— Directions —
Reproduce verbatim the line in which "2026-06-11 10:30:00 -0000" occurs, together with each line that follows it to the end of the listing, and nothing more.
[Data listing — start]
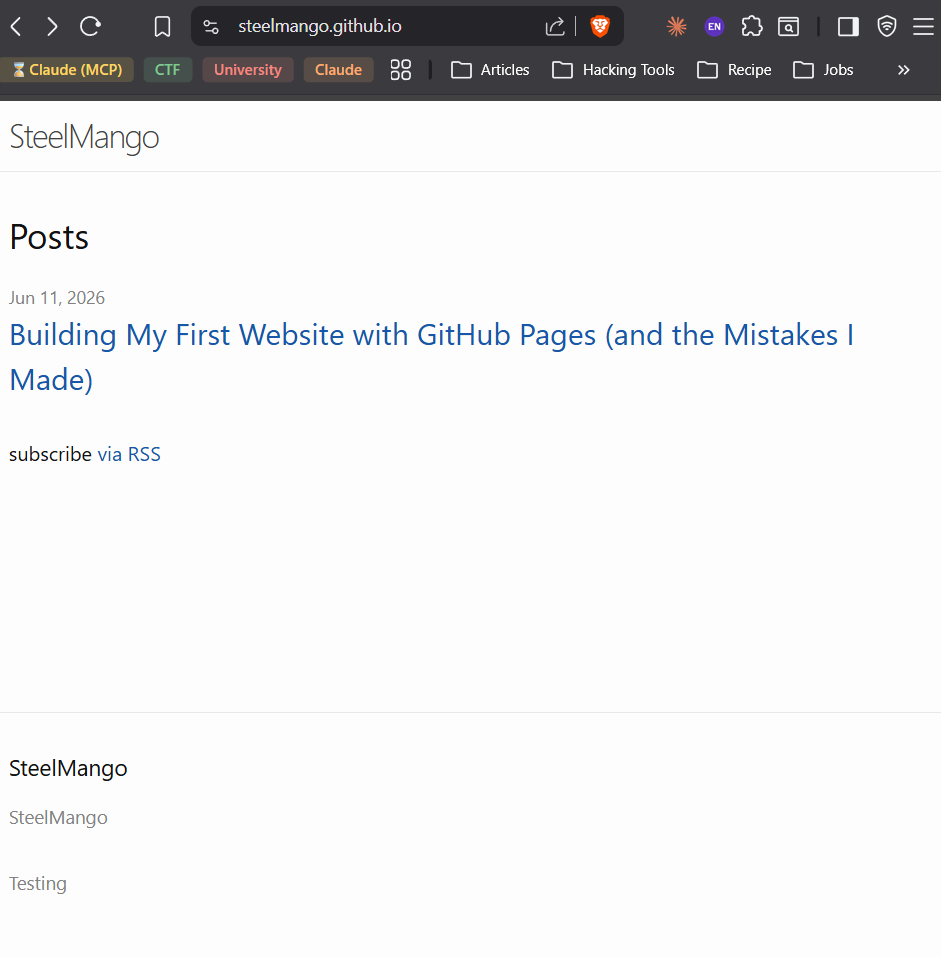
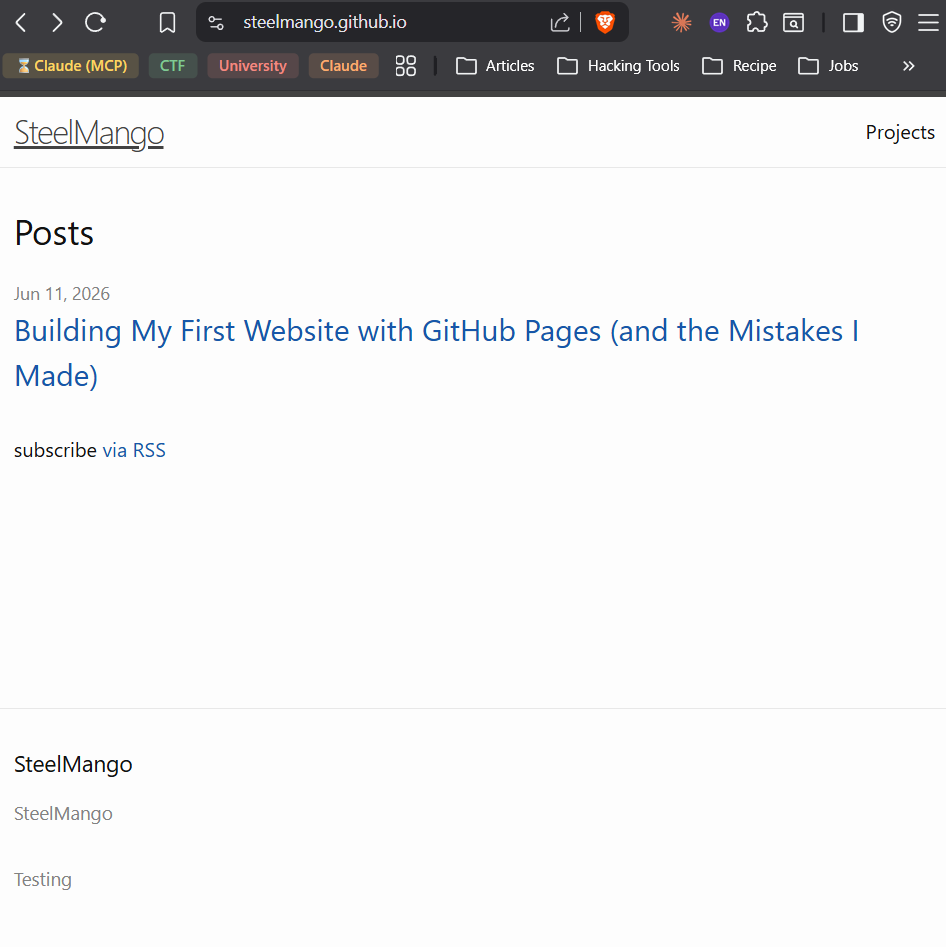
Added context to first post

diff --git a/_posts/2026-06-11-first-post.md b/_posts/2026-06-11-first-post.md
@@ -5,7 +5,10 @@ date: 2026-06-11 10:30:00 -0000
 categories: blog
 ---
 
+
+![Screenshot of my finished GitHub Pages site](/assets/images/first_website.png)
+
 I built a live website for free without touching any web development languages, messing around with HTTP servers, or paying for a domain.
 This blog exists to document my journey learning computer science and cyber security. Although my background is technical, I'm writing for everyone: I'll keep jargon to a minimum so that readers from any background can follow along.
 
-![Screenshot of my finished GitHub Pages site](/assets/images/first_website.png)
+## 1. Set up a GitHub Account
[Data listing — finish]
— Your solution —
@@ -5,7 +5,10 @@ date: 2026-06-11 10:30:00 -0000
 categories: blog
 ---
 
+
+![Screenshot of my finished GitHub Pages site](/assets/images/first_website.png)
+
 I built a live website for free without touching any web development languages, messing around with HTTP servers, or paying for a domain.
 This blog exists to document my journey learning computer science and cyber security. Although my background is technical, I'm writing for everyone: I'll keep jargon to a minimum so that readers from any background can follow along.
 
-![Screenshot of my finished GitHub Pages site](/assets/images/first_website.png)
+## 1. Set up a GitHub Account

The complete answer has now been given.